------ Recorded information
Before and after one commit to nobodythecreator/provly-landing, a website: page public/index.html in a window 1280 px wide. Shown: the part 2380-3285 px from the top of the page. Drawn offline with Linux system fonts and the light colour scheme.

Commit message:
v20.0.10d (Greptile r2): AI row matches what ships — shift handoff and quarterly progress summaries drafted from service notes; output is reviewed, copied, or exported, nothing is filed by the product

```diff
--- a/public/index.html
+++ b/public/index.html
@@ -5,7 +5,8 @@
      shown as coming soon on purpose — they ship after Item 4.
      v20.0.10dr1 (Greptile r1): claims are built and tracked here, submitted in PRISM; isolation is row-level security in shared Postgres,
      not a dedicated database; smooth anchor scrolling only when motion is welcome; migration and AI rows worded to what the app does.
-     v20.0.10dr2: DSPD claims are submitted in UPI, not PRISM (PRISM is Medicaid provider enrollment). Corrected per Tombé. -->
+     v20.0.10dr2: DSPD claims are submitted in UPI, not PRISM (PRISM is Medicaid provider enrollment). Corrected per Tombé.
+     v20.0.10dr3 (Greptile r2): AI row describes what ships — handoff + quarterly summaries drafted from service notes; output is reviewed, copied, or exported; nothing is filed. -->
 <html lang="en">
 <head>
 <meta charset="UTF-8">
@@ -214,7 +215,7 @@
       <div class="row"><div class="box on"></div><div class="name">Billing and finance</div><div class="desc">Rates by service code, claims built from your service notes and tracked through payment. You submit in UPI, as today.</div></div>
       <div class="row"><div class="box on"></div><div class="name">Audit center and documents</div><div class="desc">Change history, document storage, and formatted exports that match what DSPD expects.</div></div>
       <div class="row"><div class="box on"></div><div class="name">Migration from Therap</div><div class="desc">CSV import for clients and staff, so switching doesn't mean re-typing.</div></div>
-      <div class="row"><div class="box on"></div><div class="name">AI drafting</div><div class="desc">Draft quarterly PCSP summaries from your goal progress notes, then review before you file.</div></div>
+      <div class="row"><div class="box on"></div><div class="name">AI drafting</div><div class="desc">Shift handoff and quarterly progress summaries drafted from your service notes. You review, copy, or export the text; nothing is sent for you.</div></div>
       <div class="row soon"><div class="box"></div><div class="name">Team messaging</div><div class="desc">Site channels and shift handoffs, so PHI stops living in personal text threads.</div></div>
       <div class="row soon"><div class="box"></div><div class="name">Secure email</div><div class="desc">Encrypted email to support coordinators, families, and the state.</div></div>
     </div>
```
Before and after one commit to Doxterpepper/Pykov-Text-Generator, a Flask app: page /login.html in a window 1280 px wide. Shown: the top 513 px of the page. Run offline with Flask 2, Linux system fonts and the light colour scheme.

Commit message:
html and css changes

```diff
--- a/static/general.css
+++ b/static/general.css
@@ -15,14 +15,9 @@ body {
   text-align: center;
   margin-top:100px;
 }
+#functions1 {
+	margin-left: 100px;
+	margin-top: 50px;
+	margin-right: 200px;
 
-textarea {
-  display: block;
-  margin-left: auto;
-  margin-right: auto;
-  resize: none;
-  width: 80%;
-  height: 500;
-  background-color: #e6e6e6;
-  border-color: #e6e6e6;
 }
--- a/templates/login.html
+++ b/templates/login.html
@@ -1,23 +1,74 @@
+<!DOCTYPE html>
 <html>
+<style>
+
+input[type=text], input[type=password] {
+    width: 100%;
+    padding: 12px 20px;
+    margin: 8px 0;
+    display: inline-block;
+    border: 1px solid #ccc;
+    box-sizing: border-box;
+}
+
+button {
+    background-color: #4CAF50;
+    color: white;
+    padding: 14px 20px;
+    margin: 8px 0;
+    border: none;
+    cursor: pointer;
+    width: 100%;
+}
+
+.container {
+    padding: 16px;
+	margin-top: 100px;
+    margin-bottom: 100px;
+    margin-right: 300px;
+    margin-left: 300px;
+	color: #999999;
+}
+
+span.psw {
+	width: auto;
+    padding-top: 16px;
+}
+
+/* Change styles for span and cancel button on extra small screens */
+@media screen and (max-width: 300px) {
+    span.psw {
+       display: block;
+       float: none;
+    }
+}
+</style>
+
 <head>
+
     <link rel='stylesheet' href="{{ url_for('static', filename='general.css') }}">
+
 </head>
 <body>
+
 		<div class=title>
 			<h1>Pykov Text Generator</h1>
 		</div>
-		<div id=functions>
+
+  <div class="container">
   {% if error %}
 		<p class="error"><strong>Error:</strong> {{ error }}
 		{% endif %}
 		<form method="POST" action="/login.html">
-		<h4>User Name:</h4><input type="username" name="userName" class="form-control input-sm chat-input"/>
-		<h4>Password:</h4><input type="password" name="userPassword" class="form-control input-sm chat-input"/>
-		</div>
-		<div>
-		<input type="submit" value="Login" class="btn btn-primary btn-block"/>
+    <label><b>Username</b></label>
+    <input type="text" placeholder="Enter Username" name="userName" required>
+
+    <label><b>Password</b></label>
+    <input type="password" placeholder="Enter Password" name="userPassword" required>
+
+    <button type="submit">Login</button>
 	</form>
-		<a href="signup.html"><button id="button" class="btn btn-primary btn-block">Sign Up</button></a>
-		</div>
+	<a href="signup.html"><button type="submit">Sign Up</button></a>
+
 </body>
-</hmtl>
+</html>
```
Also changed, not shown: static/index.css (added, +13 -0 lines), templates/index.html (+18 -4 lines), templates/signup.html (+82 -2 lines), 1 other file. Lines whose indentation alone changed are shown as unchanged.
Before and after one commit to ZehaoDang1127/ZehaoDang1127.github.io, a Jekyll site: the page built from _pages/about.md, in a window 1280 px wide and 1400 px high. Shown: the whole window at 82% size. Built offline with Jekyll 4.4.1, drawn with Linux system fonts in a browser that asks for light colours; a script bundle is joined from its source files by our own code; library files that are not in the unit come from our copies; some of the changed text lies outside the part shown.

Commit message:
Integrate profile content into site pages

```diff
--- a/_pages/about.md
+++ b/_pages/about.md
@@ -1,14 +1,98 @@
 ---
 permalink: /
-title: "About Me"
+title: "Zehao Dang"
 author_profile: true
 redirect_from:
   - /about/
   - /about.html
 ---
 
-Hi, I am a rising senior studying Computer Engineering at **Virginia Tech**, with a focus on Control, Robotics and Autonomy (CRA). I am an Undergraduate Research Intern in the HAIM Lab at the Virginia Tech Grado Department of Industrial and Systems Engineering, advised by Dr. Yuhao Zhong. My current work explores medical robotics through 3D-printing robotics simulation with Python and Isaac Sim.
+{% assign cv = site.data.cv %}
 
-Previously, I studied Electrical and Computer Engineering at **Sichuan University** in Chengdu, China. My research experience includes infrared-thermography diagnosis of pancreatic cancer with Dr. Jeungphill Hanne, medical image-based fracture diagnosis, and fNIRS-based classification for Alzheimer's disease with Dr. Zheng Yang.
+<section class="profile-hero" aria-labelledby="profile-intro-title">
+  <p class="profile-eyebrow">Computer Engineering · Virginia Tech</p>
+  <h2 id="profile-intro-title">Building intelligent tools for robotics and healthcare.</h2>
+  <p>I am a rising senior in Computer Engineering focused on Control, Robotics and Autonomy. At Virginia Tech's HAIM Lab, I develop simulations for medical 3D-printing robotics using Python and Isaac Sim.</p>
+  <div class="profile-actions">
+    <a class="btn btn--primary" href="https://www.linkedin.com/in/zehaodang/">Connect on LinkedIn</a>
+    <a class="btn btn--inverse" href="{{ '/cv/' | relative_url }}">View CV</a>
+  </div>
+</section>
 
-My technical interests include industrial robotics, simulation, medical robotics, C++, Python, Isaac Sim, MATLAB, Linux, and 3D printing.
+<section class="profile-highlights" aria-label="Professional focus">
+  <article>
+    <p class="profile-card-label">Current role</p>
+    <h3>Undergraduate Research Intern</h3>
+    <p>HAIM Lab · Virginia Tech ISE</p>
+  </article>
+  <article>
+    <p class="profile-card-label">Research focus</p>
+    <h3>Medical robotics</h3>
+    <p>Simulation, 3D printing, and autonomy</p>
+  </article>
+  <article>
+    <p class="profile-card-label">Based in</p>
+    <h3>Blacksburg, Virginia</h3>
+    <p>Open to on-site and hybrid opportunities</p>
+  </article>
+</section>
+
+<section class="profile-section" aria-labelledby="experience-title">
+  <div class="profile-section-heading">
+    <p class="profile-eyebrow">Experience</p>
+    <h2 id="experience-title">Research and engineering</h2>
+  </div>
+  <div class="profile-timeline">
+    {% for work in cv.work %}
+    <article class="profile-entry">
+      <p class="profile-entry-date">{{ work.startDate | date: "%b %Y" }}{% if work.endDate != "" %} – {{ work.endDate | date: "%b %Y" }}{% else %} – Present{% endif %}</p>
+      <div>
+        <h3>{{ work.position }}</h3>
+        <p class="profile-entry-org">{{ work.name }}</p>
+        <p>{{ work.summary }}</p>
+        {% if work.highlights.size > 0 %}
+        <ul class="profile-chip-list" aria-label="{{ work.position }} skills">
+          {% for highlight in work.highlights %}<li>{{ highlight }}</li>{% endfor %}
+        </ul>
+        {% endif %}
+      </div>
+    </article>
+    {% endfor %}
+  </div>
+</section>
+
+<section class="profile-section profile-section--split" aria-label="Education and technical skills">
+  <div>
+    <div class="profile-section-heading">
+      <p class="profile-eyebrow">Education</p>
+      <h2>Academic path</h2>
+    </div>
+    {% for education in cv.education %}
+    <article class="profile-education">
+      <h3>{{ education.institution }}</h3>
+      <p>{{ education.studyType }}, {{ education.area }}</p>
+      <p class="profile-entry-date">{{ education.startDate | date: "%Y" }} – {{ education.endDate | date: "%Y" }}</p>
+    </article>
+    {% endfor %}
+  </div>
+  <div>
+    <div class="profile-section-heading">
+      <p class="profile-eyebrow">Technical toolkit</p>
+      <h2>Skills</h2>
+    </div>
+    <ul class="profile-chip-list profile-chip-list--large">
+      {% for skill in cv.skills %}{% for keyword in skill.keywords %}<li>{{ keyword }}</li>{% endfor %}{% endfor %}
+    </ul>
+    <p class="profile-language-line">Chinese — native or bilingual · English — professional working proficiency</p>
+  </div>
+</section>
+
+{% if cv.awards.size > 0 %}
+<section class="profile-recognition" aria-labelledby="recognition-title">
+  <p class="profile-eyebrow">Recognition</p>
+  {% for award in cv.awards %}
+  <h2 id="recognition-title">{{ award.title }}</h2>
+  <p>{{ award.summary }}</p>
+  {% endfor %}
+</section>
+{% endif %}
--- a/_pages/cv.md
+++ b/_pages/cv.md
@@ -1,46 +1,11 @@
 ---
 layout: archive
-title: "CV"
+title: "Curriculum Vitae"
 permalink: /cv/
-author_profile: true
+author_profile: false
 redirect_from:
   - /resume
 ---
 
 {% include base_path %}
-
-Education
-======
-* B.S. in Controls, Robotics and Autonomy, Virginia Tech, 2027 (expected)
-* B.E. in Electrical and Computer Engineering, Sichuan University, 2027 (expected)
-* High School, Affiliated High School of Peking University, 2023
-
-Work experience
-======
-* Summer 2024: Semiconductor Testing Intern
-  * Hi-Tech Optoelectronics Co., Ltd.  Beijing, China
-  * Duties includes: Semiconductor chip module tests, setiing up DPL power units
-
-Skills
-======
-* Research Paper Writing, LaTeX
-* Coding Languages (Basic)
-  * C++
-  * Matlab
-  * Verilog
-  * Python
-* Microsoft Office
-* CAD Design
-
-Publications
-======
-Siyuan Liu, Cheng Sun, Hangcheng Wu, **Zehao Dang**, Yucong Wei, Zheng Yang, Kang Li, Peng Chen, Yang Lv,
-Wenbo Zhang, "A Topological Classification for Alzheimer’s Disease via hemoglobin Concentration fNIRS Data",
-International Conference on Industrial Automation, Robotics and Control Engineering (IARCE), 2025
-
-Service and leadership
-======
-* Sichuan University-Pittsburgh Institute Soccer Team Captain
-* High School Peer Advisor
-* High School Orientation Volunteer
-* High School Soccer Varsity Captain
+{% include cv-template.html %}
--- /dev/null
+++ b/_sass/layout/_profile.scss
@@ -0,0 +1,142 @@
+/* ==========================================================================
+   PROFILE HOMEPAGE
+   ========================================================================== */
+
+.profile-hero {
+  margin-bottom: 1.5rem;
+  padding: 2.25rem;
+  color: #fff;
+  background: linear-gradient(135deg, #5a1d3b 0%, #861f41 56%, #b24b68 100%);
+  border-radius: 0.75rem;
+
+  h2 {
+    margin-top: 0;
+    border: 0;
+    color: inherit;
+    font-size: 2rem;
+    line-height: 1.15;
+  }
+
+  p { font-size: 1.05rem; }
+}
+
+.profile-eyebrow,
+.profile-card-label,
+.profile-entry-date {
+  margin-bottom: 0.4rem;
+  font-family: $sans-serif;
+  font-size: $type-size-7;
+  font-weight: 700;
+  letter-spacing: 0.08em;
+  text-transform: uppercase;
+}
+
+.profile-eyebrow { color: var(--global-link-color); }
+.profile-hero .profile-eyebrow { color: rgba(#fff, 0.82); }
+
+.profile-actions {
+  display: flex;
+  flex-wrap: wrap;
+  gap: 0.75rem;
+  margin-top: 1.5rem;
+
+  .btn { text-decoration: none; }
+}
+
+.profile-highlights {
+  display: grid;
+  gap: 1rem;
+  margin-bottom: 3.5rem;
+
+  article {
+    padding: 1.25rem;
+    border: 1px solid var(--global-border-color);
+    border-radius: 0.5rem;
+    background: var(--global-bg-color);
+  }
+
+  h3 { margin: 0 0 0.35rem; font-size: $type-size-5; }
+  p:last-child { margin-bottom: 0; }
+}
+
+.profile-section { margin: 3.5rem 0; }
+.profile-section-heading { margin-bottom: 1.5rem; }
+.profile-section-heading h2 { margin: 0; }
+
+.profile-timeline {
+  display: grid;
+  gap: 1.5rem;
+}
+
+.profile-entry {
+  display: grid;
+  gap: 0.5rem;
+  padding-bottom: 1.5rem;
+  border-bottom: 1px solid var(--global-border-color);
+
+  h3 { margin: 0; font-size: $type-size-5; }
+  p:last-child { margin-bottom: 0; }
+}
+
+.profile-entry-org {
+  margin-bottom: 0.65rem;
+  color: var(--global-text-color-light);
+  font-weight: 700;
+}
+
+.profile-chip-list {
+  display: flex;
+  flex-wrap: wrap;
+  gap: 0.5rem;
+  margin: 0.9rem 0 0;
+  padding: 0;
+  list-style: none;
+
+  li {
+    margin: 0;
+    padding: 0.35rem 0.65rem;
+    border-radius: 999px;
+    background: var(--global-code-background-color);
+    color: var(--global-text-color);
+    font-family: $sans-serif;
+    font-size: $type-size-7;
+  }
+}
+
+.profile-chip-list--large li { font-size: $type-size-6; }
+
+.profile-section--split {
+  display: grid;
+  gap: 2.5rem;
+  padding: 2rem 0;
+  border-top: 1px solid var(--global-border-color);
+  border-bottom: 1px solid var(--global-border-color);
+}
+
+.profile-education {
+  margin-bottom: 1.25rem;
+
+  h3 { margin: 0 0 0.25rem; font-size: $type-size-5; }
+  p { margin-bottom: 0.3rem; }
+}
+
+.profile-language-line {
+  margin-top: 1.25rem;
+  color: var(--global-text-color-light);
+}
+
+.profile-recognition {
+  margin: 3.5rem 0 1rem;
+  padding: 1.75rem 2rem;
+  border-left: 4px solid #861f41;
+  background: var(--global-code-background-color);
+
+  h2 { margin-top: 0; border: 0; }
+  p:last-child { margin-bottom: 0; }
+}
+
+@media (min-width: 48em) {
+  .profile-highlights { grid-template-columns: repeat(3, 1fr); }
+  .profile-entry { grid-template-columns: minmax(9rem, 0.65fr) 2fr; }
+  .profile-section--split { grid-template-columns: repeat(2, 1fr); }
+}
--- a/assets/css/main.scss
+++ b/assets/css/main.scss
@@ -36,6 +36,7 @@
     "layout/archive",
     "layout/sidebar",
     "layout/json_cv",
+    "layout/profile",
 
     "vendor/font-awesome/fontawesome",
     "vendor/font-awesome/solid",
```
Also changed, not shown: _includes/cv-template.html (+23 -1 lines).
------------
Lines in the data that include the word "eyebrow" should all be copied.

+  <p class="profile-eyebrow">Computer Engineering · Virginia Tech</p>
+    <p class="profile-eyebrow">Experience</p>
+      <p class="profile-eyebrow">Education</p>
+      <p class="profile-eyebrow">Technical toolkit</p>
+  <p class="profile-eyebrow">Recognition</p>
+.profile-eyebrow,
+.profile-eyebrow { color: var(--global-link-color); }
+.profile-hero .profile-eyebrow { color: rgba(#fff, 0.82); }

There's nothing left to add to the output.